Capt. Banham served as a commander of various of these units as well as a permanent watch commander. In 2004, Capt. Banham was appointed inspector and returned to command the department’s Fourth Precinct. In 2008, he commanded a division in the RNC Mobile Field Force and later took command of the Strategic Information and Crime Management Division. He was also a member of the Minnesota Vikings security detail for over 20 years.
With the departure of Capt. Banham, an era ends and a position of captain opens up.
I discussed the promotions list in my column of December 19, 2007, when three Whites not on the list were promoted to lieutenant instead of Blacks.
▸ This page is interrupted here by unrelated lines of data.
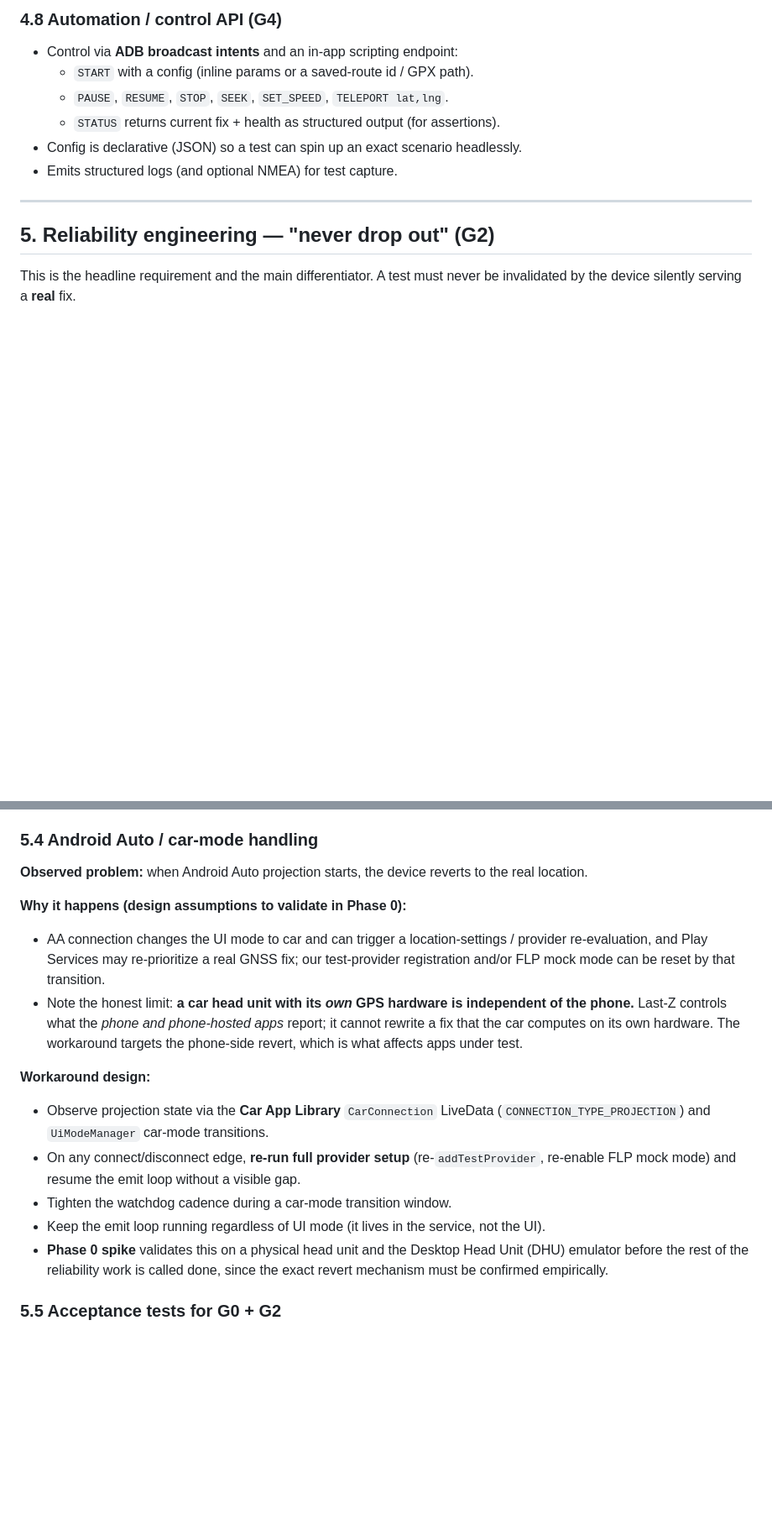
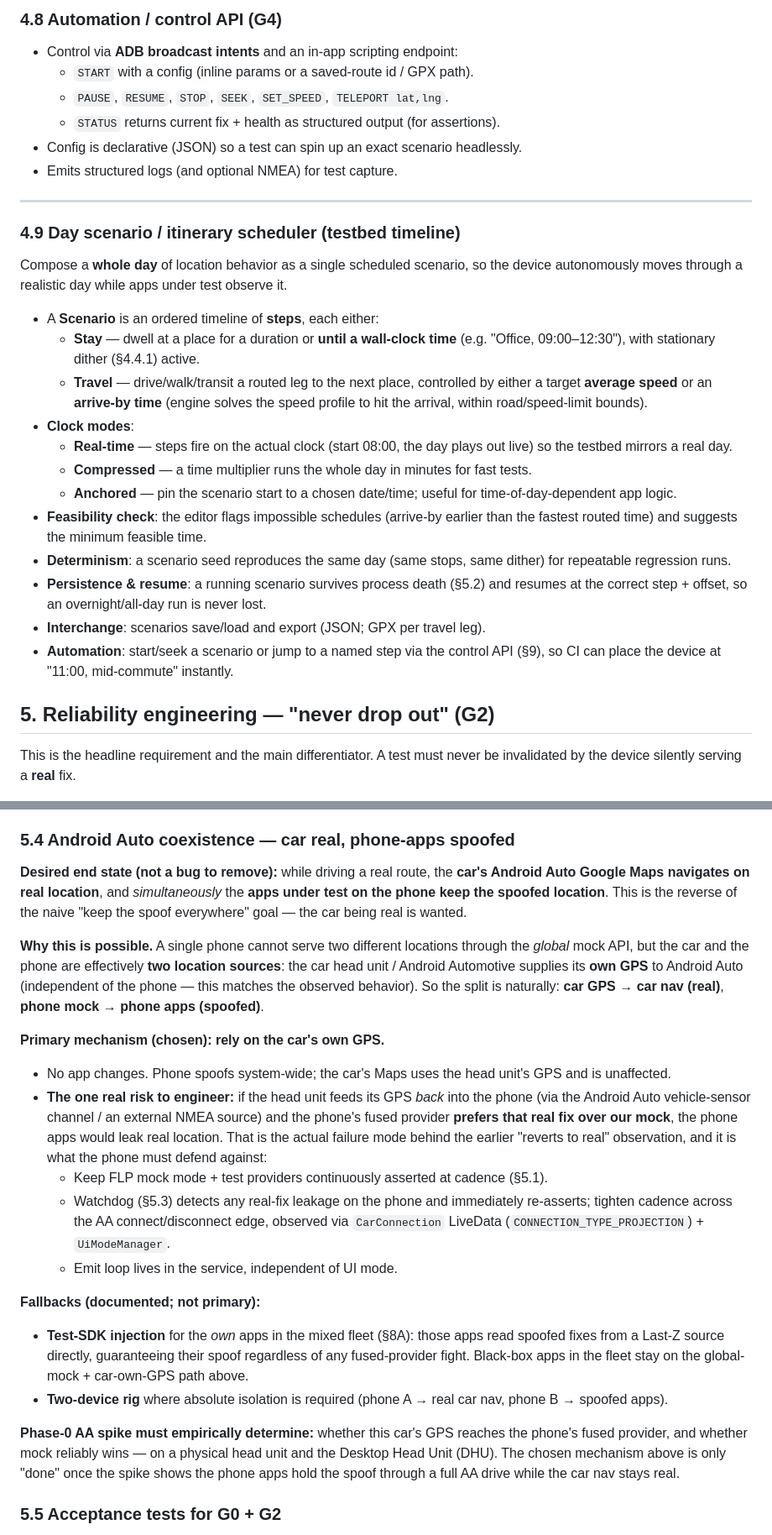
Before and after one commit to aviterima/Mirage, a Markdown page: SPEC.md, 2 parts joined by grey strips. Shown at 84% size. Drawn GitHub-style; blank space fills up the shorter version.

Commit message:
Add AA coexistence, day scenario scheduler, and stationary dither
- Android Auto: car navigates on its own GPS (real) while phone apps hold
  the spoof; spec the fused-provider isolation risk and defenses, with
  test-SDK injection and two-device rig as documented fallbacks.
- Day scenario scheduler: timeline of Stay/Travel steps with real-time,
  compressed, or anchored clock modes; feasibility checks; resume on restart.
- Stationary dither: bounded mean-reverting random walk when stopped, radius
  scaling with place size so large venues wander realistically.

Co-Authored-By: Claude Opus 4.8 <noreply@anthropic.com>
Claude-Session: https://claude.ai/code/session_01X92VYPo6nAp4vz67fWu5Si

```diff
--- a/SPEC.md
+++ b/SPEC.md
@@ -185,6 +200,32 @@ series of `Fix` objects.
 - Emits structured logs (and optional NMEA) for test capture.
 
 ---
+
+### 4.9 Day scenario / itinerary scheduler (testbed timeline)
+Compose a **whole day** of location behavior as a single scheduled scenario, so the
+device autonomously moves through a realistic day while apps under test observe it.
+
+- A **Scenario** is an ordered timeline of **steps**, each either:
+  - **Stay** — dwell at a place for a duration or **until a wall-clock time**
+    (e.g. "Office, 09:00–12:30"), with stationary dither (§4.4.1) active.
+  - **Travel** — drive/walk/transit a routed leg to the next place, controlled by
+    either a target **average speed** or an **arrive-by time** (engine solves the
+    speed profile to hit the arrival, within road/speed-limit bounds).
+- **Clock modes**:
+  - **Real-time** — steps fire on the actual clock (start 08:00, the day plays out
+    live) so the testbed mirrors a real day.
+  - **Compressed** — a time multiplier runs the whole day in minutes for fast tests.
+  - **Anchored** — pin the scenario start to a chosen date/time; useful for
+    time-of-day-dependent app logic.
+- **Feasibility check**: the editor flags impossible schedules (arrive-by earlier
+  than the fastest routed time) and suggests the minimum feasible time.
+- **Determinism**: a scenario seed reproduces the same day (same stops, same dither)
+  for repeatable regression runs.
+- **Persistence & resume**: a running scenario survives process death (§5.2) and
+  resumes at the correct step + offset, so an overnight/all-day run is never lost.
+- **Interchange**: scenarios save/load and export (JSON; GPX per travel leg).
+- **Automation**: start/seek a scenario or jump to a named step via the control API
+  (§9), so CI can place the device at "11:00, mid-commute" instantly.
 
 ## 5. Reliability engineering — "never drop out" (G2)
 
@@ -222,30 +263,46 @@ A monitor coroutine independent of the emit loop that:
   AMBER = re-asserting, RED = cannot mock). Optional hard-fail hook so a CI run
   **aborts the test** instead of silently trusting a leaked location.
 
-### 5.4 Android Auto / car-mode handling
-**Observed problem:** when Android Auto projection starts, the device reverts to the
-real location.
+### 5.4 Android Auto coexistence — car real, phone-apps spoofed
 
-**Why it happens (design assumptions to validate in Phase 0):**
-- AA connection changes the UI mode to car and can trigger a location-settings /
-  provider re-evaluation, and Play Services may re-prioritize a real GNSS fix; our
-  test-provider registration and/or FLP mock mode can be reset by that transition.
-- Note the honest limit: **a car head unit with its *own* GPS hardware is
-  independent of the phone.** Last-Z controls what the *phone and phone-hosted apps*
-  report; it cannot rewrite a fix that the car computes on its own hardware. The
-  workaround targets the phone-side revert, which is what affects apps under test.
+**Desired end state (not a bug to remove):** while driving a real route, the **car's
+Android Auto Google Maps navigates on real location**, and *simultaneously* the
+**apps under test on the phone keep the spoofed location**. This is the reverse of
+the naive "keep the spoof everywhere" goal — the car being real is wanted.
 
-**Workaround design:**
-- Observe projection state via the **Car App Library** `CarConnection` LiveData
-  (`CONNECTION_TYPE_PROJECTION`) and `UiModeManager` car-mode transitions.
-- On any connect/disconnect edge, **re-run full provider setup** (re-`addTestProvider`,
-  re-enable FLP mock mode) and resume the emit loop without a visible gap.
-- Tighten the watchdog cadence during a car-mode transition window.
-- Keep the emit loop running regardless of UI mode (it lives in the service, not the
-  UI).
-- **Phase 0 spike** validates this on a physical head unit and the Desktop Head Unit
-  (DHU) emulator before the rest of the reliability work is called done, since the
-  exact revert mechanism must be confirmed empirically.
+**Why this is possible.** A single phone cannot serve two different locations through
+the *global* mock API, but the car and the phone are effectively **two location
+sources**: the car head unit / Android Automotive supplies its **own GPS** to Android
+Auto (independent of the phone — this matches the observed behavior). So the split is
+naturally: **car GPS → car nav (real)**, **phone mock → phone apps (spoofed)**.
+
+**Primary mechanism (chosen): rely on the car's own GPS.**
+- No app changes. Phone spoofs system-wide; the car's Maps uses the head unit's GPS
+  and is unaffected.
+- **The one real risk to engineer:** if the head unit feeds its GPS *back* into the
+  phone (via the Android Auto vehicle-sensor channel / an external NMEA source) and
+  the phone's fused provider **prefers that real fix over our mock**, the phone apps
+  would leak real location. That is the actual failure mode behind the earlier
+  "reverts to real" observation, and it is what the phone must defend against:
+  - Keep FLP mock mode + test providers continuously asserted at cadence (§5.1).
+  - Watchdog (§5.3) detects any real-fix leakage on the phone and immediately
+    re-asserts; tighten cadence across the AA connect/disconnect edge, observed via
+    `CarConnection` LiveData (`CONNECTION_TYPE_PROJECTION`) + `UiModeManager`.
+  - Emit loop lives in the service, independent of UI mode.
+
+**Fallbacks (documented; not primary):**
+- **Test-SDK injection** for the *own* apps in the mixed fleet (§8A): those apps read
+  spoofed fixes from a Last-Z source directly, guaranteeing their spoof regardless of
+  any fused-provider fight. Black-box apps in the fleet stay on the global-mock +
+  car-own-GPS path above.
+- **Two-device rig** where absolute isolation is required (phone A → real car nav,
+  phone B → spoofed apps).
+
+**Phase-0 AA spike must empirically determine:** whether this car's GPS reaches the
+phone's fused provider, and whether mock reliably wins — on a physical head unit and
+the Desktop Head Unit (DHU). The chosen mechanism above is only "done" once the spike
+shows the phone apps hold the spoof through a full AA drive while the car nav stays
+real.
 
 ### 5.5 Acceptance tests for G0 + G2
 - **Google Maps, foreground navigation** along a simulated route → blue dot tracks
```
Also changed, not shown: other parts of SPEC.md (+48 -4 lines).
Here we go again: At the top of the June 2011 captain’s list were Arodondo, Edwards, and Harris, three of the “Mill City Five” group. As soon as Capt. Banham retired, the police chief and Civil Service Department announced the list was being killed (their terminology).
So three African American lieutenants, who had sued over the existence of strong institutional racism but settled and let the department off the hook, received retaliation instead. They became victims of the lies and misrepresentations made to them under color of law in their settlement of May 2009.
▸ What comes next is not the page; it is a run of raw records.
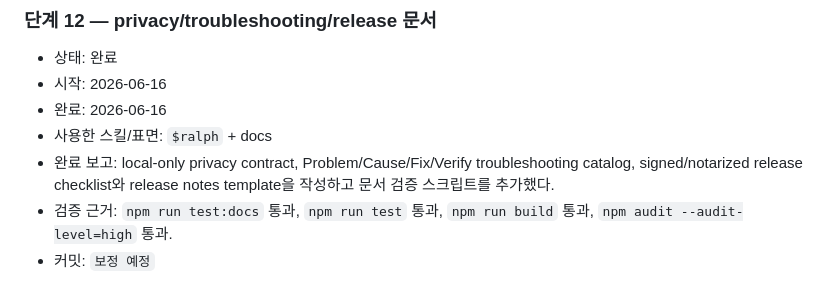
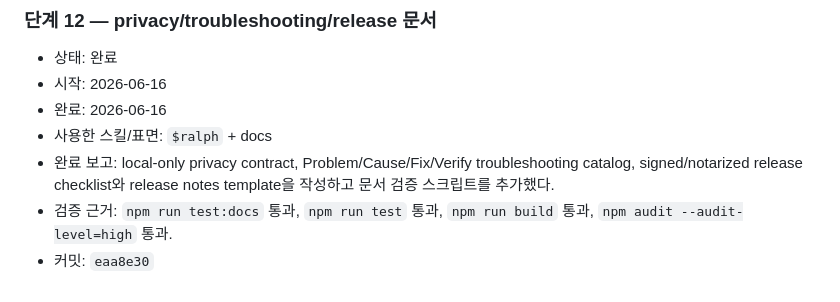
Before and after one commit to manuel71sj/KeyHint, a Markdown page: KEYHINT_RALPH_STEPS.md, the part around the change. GitHub-like rendering.

Commit message:
Record the stage 12 implementation evidence in the ledger
Constraint: The Ralph ledger must mark documentation stages complete with their implementation commit after verification.
Confidence: high
Scope-risk: narrow
Directive: Treat this as bookkeeping; stage 12 implementation lives in eaa8e30.
Tested: grep '| 12 | [x]' KEYHINT_RALPH_STEPS.md; grep 'eaa8e30' KEYHINT_RALPH_STEPS.md
Not-tested: No runtime code changed in this bookkeeping commit.

```diff
--- a/KEYHINT_RALPH_STEPS.md
+++ b/KEYHINT_RALPH_STEPS.md
@@ -177,4 +177,4 @@
 - 사용한 스킬/표면: `$ralph` + docs
 - 완료 보고: local-only privacy contract, Problem/Cause/Fix/Verify troubleshooting catalog, signed/notarized release checklist와 release notes template을 작성하고 문서 검증 스크립트를 추가했다.
 - 검증 근거: `npm run test:docs` 통과, `npm run test` 통과, `npm run build` 통과, `npm audit --audit-level=high` 통과.
-- 커밋: `보정 예정`
+- 커밋: `eaa8e30`
```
The City has gone to great lengths to suppress this latest act of discrimination to let their men know they still lead by racial animus and distain, as they publicly disrespected the legacy of Capt. Banham by then quickly initiating payback to three African American lieutenants (as they did to two African American sergeants on December 7, 2007, who also pointed out the existence of institutional racist animus).
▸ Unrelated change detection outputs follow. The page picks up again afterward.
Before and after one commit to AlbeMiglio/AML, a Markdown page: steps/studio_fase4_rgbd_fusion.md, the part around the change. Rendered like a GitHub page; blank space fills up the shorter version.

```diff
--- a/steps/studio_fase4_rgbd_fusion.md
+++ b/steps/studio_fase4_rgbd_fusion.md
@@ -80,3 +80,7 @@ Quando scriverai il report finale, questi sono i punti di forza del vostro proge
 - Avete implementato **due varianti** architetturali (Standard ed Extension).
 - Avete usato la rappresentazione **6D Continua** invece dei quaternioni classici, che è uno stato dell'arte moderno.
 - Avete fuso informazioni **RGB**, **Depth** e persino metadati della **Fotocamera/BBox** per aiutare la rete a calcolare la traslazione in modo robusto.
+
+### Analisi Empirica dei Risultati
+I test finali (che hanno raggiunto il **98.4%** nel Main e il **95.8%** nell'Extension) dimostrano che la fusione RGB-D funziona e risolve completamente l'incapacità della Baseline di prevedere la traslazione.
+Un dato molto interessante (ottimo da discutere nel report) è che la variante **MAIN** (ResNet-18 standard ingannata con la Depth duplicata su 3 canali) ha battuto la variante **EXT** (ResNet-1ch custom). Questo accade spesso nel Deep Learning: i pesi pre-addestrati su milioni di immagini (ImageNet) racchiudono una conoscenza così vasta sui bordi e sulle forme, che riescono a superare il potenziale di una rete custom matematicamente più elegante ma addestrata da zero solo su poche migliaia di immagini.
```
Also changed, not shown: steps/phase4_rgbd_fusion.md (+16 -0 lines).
They have sent “a message” to Black officers of their opposition to the work of Capt. Banham, who throughout his career and when he was president of the Black Police Officers Association promoted diversity and integration, fought for equality of access and opportunity as well as dignity and respect for all officers, regardless of color. The mayor and chief continue their campaign to nullify and reverse progress made against racism.
I’m reminded of my columns of October 22, 2008 (“In the matter of Sgt. Giovanni Veliz”) and December 5, 2007 (about the historic lawsuit by five Black officers against City and chief, who were labeled by the majority media as “the Mill City Five”). They reached a settlement in May 2009. I held then and hold now that that was a mistake. The taking of retirement by Capt. Bahnam is a consequence of their allowing the discrimination not to be brought out at trial (see my July 14, 2008 list of nearly 70 columns reporting on police department discrimination).
Captain Banham, go with the strength you displayed in your 28-year career. May God’s hand continue to be on your shoulder, as you display your strength of a Black warrior. Walk with your head held high and integrity and spirit still intact.
Ron hosts “Black Focus” on Channel 17, MTN-TV, Sundays, 5-6 pm; hosts “Black Focus” on Blog Talk radio, Sundays at 3 pm; and co-hosts Blog Talk Radio’s “ON POINT!” Saturdays at 5 pm, providing coverage about Black Minnesota. Order his books at www.BeaconOnTheHill.com. Hear his readings and read his solution papers for community planning and development and “web log” at www.TheMinneapolisStory.com.